(WHAT YOU NEED TO DO):
From the entries provided below, copy each line that contains the word "used".

── EXTRACTED ENTRIES ──

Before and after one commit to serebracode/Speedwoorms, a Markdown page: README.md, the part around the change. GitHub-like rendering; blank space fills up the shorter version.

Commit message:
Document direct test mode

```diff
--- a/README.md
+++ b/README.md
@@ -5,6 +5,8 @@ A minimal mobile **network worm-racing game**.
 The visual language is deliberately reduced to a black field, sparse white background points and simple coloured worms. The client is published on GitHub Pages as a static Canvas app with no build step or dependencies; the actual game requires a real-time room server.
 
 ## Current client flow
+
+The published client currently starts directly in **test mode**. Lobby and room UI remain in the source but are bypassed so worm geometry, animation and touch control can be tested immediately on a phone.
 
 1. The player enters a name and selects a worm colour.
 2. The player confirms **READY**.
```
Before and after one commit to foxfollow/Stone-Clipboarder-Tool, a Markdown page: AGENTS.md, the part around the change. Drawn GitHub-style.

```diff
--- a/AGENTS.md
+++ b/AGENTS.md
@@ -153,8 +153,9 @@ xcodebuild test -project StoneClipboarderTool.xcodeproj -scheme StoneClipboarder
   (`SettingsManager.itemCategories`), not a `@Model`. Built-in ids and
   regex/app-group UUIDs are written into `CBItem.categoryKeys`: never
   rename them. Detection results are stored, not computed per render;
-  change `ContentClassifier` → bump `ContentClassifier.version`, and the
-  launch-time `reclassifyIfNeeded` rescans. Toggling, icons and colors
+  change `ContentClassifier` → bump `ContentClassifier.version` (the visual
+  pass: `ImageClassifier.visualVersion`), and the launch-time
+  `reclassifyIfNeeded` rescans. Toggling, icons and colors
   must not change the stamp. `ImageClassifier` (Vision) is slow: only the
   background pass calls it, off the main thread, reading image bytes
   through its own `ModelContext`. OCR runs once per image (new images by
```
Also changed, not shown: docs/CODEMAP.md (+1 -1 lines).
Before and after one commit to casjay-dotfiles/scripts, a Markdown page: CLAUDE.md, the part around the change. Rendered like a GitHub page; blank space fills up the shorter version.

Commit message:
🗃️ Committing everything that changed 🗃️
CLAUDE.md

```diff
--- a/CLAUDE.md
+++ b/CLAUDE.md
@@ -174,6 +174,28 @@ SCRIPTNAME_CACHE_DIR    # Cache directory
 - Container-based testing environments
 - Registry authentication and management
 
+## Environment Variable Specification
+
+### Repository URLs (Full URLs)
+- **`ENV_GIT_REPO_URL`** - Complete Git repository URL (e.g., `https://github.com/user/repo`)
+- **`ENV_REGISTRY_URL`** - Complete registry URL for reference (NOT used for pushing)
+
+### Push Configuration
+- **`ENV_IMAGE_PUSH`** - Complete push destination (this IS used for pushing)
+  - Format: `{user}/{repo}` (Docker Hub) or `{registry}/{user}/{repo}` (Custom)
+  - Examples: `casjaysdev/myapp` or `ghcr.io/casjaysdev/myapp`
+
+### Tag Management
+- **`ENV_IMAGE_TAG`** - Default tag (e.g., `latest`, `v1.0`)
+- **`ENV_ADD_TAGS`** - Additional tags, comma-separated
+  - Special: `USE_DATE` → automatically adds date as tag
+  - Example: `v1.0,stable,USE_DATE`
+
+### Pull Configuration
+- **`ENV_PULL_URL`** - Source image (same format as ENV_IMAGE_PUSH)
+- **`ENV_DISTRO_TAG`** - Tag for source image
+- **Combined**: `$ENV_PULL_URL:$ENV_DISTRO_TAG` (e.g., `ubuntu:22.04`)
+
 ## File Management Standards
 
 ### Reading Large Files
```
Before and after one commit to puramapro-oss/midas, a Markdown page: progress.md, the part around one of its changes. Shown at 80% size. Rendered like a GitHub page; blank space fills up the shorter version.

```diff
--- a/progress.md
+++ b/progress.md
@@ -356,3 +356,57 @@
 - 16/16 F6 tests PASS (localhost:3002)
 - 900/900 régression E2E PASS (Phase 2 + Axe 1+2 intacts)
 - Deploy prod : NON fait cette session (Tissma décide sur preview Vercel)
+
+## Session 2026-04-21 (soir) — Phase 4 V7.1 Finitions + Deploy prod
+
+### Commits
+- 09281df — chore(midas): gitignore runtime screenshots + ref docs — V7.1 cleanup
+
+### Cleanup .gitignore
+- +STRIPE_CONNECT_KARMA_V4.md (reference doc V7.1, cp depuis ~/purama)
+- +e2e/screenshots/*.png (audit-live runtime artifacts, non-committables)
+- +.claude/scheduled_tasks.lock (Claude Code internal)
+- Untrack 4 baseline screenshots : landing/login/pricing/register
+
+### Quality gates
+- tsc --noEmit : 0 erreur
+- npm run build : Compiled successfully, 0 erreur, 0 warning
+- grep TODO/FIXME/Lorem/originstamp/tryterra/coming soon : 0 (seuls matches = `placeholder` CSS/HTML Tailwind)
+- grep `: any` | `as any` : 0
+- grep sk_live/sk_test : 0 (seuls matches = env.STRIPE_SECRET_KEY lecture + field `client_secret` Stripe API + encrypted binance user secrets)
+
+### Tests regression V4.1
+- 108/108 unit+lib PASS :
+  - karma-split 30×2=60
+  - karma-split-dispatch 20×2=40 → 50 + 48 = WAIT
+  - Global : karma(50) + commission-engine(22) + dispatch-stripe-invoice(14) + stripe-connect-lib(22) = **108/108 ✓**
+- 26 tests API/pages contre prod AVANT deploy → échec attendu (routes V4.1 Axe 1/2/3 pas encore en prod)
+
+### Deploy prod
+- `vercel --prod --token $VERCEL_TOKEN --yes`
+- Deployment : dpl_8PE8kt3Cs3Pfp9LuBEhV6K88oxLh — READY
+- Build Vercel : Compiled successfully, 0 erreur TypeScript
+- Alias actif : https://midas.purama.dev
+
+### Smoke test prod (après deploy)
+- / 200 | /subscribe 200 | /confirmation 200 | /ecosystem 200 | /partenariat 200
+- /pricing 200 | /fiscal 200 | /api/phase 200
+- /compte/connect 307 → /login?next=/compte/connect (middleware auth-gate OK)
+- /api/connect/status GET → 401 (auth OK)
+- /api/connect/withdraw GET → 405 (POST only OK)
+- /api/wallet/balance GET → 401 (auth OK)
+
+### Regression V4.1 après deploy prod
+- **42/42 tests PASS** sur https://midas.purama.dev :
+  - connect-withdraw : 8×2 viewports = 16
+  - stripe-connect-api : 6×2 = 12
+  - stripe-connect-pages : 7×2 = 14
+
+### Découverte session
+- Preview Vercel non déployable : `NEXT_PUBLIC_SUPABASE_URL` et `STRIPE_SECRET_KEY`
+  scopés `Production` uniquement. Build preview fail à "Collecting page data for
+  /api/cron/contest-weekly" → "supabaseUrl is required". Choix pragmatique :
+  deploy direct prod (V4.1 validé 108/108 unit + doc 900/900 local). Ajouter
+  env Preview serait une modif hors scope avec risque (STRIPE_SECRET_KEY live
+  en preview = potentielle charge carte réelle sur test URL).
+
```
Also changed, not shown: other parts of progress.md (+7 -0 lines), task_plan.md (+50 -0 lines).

───

(YOUR RESPONSE):
+- **`ENV_REGISTRY_URL`** - Complete registry URL for reference (NOT used for pushing)
+- **`ENV_IMAGE_PUSH`** - Complete push destination (this IS used for pushing)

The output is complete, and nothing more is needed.